Data for this exercise:
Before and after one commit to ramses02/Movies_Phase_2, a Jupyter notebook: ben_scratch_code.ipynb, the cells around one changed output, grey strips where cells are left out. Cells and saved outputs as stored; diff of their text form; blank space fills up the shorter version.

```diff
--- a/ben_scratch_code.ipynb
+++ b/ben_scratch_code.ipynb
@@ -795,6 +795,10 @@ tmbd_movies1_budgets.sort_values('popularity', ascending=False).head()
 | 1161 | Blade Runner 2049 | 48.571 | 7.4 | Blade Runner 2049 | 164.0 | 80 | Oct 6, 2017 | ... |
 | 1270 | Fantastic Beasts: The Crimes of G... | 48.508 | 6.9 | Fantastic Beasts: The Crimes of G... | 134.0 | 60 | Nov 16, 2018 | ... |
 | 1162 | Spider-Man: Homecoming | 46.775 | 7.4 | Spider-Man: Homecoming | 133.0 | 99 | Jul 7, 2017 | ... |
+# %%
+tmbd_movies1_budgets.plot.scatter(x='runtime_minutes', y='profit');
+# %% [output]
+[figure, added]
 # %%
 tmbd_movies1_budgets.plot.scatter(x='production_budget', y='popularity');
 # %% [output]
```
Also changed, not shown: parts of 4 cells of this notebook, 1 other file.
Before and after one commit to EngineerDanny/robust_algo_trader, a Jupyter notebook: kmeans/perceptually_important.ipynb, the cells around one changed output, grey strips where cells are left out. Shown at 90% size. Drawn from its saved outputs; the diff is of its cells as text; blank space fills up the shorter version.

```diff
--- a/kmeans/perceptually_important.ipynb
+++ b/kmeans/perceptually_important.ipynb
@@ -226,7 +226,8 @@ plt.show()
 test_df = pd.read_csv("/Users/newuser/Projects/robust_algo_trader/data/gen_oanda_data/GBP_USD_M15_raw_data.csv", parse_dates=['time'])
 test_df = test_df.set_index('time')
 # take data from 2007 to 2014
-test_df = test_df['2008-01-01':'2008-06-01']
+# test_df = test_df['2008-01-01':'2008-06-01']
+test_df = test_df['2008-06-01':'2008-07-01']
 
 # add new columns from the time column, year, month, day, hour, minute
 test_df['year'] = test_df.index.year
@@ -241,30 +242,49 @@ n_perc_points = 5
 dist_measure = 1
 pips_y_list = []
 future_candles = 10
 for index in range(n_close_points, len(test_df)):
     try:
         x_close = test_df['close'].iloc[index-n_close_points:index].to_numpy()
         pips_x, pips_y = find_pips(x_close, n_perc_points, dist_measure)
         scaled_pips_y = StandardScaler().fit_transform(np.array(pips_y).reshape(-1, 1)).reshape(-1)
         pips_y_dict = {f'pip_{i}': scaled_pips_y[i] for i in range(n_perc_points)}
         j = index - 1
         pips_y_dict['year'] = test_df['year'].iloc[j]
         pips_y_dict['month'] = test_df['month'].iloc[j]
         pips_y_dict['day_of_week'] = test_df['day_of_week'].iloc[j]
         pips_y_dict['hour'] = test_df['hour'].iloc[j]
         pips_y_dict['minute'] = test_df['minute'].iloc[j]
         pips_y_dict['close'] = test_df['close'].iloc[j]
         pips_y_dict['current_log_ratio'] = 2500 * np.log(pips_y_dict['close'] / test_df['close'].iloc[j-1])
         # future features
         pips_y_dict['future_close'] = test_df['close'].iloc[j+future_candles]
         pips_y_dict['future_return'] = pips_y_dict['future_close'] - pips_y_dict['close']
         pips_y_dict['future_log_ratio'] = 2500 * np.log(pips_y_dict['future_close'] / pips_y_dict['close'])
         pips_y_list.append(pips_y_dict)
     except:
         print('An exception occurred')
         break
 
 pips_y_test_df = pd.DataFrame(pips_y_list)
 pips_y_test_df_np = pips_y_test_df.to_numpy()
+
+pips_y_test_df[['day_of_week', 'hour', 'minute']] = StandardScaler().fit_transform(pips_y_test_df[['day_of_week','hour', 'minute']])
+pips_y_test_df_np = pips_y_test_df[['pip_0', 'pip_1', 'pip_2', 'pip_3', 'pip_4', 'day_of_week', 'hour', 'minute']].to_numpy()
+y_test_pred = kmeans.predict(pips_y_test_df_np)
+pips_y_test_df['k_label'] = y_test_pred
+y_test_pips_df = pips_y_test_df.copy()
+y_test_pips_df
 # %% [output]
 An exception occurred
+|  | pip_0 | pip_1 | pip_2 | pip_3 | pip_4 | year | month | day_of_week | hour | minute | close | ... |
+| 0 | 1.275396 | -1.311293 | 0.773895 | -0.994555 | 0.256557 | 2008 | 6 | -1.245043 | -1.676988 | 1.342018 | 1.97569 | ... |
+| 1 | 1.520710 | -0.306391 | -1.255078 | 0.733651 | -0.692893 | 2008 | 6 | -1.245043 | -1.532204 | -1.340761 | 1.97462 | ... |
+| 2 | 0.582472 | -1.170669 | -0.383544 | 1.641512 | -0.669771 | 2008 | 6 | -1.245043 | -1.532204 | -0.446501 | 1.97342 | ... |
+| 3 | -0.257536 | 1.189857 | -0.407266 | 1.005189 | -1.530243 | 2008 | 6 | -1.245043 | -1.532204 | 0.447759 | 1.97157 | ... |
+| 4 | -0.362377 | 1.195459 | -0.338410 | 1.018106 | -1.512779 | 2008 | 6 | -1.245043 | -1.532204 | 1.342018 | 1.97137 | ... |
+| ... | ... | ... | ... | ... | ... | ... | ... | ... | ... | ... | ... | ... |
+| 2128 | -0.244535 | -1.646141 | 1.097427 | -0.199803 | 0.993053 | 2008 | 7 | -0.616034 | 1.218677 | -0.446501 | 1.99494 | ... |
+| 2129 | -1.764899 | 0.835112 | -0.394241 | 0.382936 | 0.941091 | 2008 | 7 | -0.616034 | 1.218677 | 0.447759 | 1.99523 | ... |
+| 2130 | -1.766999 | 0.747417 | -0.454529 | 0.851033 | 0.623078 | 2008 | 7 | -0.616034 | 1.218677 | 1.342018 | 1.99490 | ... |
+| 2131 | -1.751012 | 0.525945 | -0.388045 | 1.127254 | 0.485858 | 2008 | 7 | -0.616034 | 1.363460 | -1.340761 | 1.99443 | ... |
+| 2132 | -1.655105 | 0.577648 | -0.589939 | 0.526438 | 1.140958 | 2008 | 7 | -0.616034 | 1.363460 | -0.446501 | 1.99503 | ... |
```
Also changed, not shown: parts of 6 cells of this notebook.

Task item: Reproduce the data exactly, omitting nothing.

Solution:
Before and after one commit to ramses02/Movies_Phase_2, a Jupyter notebook: ben_scratch_code.ipynb, the cells around one changed output, grey strips where cells are left out. Cells and saved outputs as stored; diff of their text form; blank space fills up the shorter version.

```diff
--- a/ben_scratch_code.ipynb
+++ b/ben_scratch_code.ipynb
@@ -795,6 +795,10 @@ tmbd_movies1_budgets.sort_values('popularity', ascending=False).head()
 | 1161 | Blade Runner 2049 | 48.571 | 7.4 | Blade Runner 2049 | 164.0 | 80 | Oct 6, 2017 | ... |
 | 1270 | Fantastic Beasts: The Crimes of G... | 48.508 | 6.9 | Fantastic Beasts: The Crimes of G... | 134.0 | 60 | Nov 16, 2018 | ... |
 | 1162 | Spider-Man: Homecoming | 46.775 | 7.4 | Spider-Man: Homecoming | 133.0 | 99 | Jul 7, 2017 | ... |
+# %%
+tmbd_movies1_budgets.plot.scatter(x='runtime_minutes', y='profit');
+# %% [output]
+[figure, added]
 # %%
 tmbd_movies1_budgets.plot.scatter(x='production_budget', y='popularity');
 # %% [output]
```
Also changed, not shown: parts of 4 cells of this notebook, 1 other file.
Before and after one commit to EngineerDanny/robust_algo_trader, a Jupyter notebook: kmeans/perceptually_important.ipynb, the cells around one changed output, grey strips where cells are left out. Shown at 90% size. Drawn from its saved outputs; the diff is of its cells as text; blank space fills up the shorter version.

```diff
--- a/kmeans/perceptually_important.ipynb
+++ b/kmeans/perceptually_important.ipynb
@@ -226,7 +226,8 @@ plt.show()
 test_df = pd.read_csv("/Users/newuser/Projects/robust_algo_trader/data/gen_oanda_data/GBP_USD_M15_raw_data.csv", parse_dates=['time'])
 test_df = test_df.set_index('time')
 # take data from 2007 to 2014
-test_df = test_df['2008-01-01':'2008-06-01']
+# test_df = test_df['2008-01-01':'2008-06-01']
+test_df = test_df['2008-06-01':'2008-07-01']
 
 # add new columns from the time column, year, month, day, hour, minute
 test_df['year'] = test_df.index.year
@@ -241,30 +242,49 @@ n_perc_points = 5
 dist_measure = 1
 pips_y_list = []
 future_candles = 10
 for index in range(n_close_points, len(test_df)):
     try:
         x_close = test_df['close'].iloc[index-n_close_points:index].to_numpy()
         pips_x, pips_y = find_pips(x_close, n_perc_points, dist_measure)
         scaled_pips_y = StandardScaler().fit_transform(np.array(pips_y).reshape(-1, 1)).reshape(-1)
         pips_y_dict = {f'pip_{i}': scaled_pips_y[i] for i in range(n_perc_points)}
         j = index - 1
         pips_y_dict['year'] = test_df['year'].iloc[j]
         pips_y_dict['month'] = test_df['month'].iloc[j]
         pips_y_dict['day_of_week'] = test_df['day_of_week'].iloc[j]
         pips_y_dict['hour'] = test_df['hour'].iloc[j]
         pips_y_dict['minute'] = test_df['minute'].iloc[j]
         pips_y_dict['close'] = test_df['close'].iloc[j]
         pips_y_dict['current_log_ratio'] = 2500 * np.log(pips_y_dict['close'] / test_df['close'].iloc[j-1])
         # future features
         pips_y_dict['future_close'] = test_df['close'].iloc[j+future_candles]
         pips_y_dict['future_return'] = pips_y_dict['future_close'] - pips_y_dict['close']
         pips_y_dict['future_log_ratio'] = 2500 * np.log(pips_y_dict['future_close'] / pips_y_dict['close'])
         pips_y_list.append(pips_y_dict)
     except:
         print('An exception occurred')
         break
 
 pips_y_test_df = pd.DataFrame(pips_y_list)
 pips_y_test_df_np = pips_y_test_df.to_numpy()
+
+pips_y_test_df[['day_of_week', 'hour', 'minute']] = StandardScaler().fit_transform(pips_y_test_df[['day_of_week','hour', 'minute']])
+pips_y_test_df_np = pips_y_test_df[['pip_0', 'pip_1', 'pip_2', 'pip_3', 'pip_4', 'day_of_week', 'hour', 'minute']].to_numpy()
+y_test_pred = kmeans.predict(pips_y_test_df_np)
+pips_y_test_df['k_label'] = y_test_pred
+y_test_pips_df = pips_y_test_df.copy()
+y_test_pips_df
 # %% [output]
 An exception occurred
+|  | pip_0 | pip_1 | pip_2 | pip_3 | pip_4 | year | month | day_of_week | hour | minute | close | ... |
+| 0 | 1.275396 | -1.311293 | 0.773895 | -0.994555 | 0.256557 | 2008 | 6 | -1.245043 | -1.676988 | 1.342018 | 1.97569 | ... |
+| 1 | 1.520710 | -0.306391 | -1.255078 | 0.733651 | -0.692893 | 2008 | 6 | -1.245043 | -1.532204 | -1.340761 | 1.97462 | ... |
+| 2 | 0.582472 | -1.170669 | -0.383544 | 1.641512 | -0.669771 | 2008 | 6 | -1.245043 | -1.532204 | -0.446501 | 1.97342 | ... |
+| 3 | -0.257536 | 1.189857 | -0.407266 | 1.005189 | -1.530243 | 2008 | 6 | -1.245043 | -1.532204 | 0.447759 | 1.97157 | ... |
+| 4 | -0.362377 | 1.195459 | -0.338410 | 1.018106 | -1.512779 | 2008 | 6 | -1.245043 | -1.532204 | 1.342018 | 1.97137 | ... |
+| ... | ... | ... | ... | ... | ... | ... | ... | ... | ... | ... | ... | ... |
+| 2128 | -0.244535 | -1.646141 | 1.097427 | -0.199803 | 0.993053 | 2008 | 7 | -0.616034 | 1.218677 | -0.446501 | 1.99494 | ... |
+| 2129 | -1.764899 | 0.835112 | -0.394241 | 0.382936 | 0.941091 | 2008 | 7 | -0.616034 | 1.218677 | 0.447759 | 1.99523 | ... |
+| 2130 | -1.766999 | 0.747417 | -0.454529 | 0.851033 | 0.623078 | 2008 | 7 | -0.616034 | 1.218677 | 1.342018 | 1.99490 | ... |
+| 2131 | -1.751012 | 0.525945 | -0.388045 | 1.127254 | 0.485858 | 2008 | 7 | -0.616034 | 1.363460 | -1.340761 | 1.99443 | ... |
+| 2132 | -1.655105 | 0.577648 | -0.589939 | 0.526438 | 1.140958 | 2008 | 7 | -0.616034 | 1.363460 | -0.446501 | 1.99503 | ... |
```
Also changed, not shown: parts of 6 cells of this notebook.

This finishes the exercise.